**MATERIAL SUPPLIED**
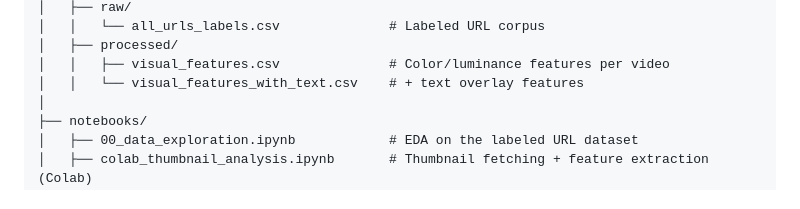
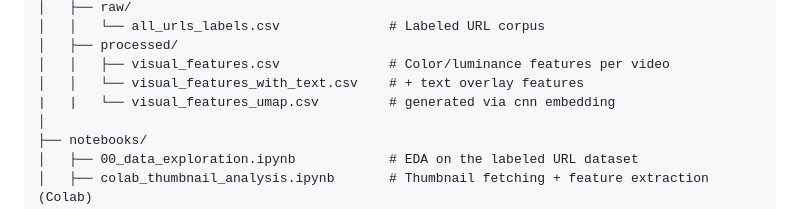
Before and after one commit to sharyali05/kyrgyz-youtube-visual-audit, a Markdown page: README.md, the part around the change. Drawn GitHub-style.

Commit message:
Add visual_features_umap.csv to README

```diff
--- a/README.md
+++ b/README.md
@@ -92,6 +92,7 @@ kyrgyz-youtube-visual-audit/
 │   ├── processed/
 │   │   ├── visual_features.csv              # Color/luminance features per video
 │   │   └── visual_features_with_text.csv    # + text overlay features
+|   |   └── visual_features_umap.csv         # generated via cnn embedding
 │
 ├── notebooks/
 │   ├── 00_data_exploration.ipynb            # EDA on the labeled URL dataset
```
* * *
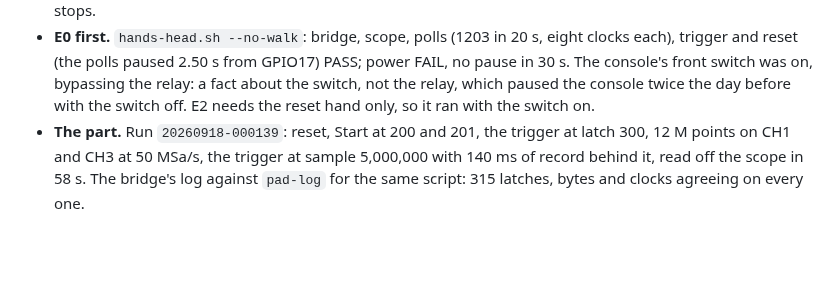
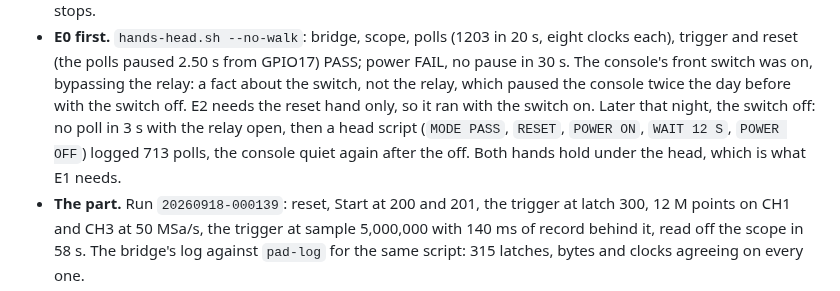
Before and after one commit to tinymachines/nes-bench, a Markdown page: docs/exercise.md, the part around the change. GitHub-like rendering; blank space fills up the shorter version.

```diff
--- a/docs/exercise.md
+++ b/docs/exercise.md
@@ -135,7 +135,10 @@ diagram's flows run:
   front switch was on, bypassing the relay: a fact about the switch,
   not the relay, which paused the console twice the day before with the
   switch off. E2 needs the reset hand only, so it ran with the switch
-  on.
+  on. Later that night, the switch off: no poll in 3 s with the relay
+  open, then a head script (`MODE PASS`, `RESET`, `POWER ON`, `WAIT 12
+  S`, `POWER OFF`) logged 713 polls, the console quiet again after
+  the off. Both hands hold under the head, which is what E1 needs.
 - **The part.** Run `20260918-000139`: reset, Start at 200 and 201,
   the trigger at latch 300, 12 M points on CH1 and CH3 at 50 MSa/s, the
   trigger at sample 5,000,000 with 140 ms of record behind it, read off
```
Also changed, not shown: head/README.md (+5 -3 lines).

**YOUR OBJECTIVE**
List every line above that contains the word "README".

**YOUR SOLUTION**
Before and after one commit to sharyali05/kyrgyz-youtube-visual-audit, a Markdown page: README.md, the part around the change. Drawn GitHub-style.
Add visual_features_umap.csv to README
--- a/README.md
+++ b/README.md
Also changed, not shown: head/README.md (+5 -3 lines).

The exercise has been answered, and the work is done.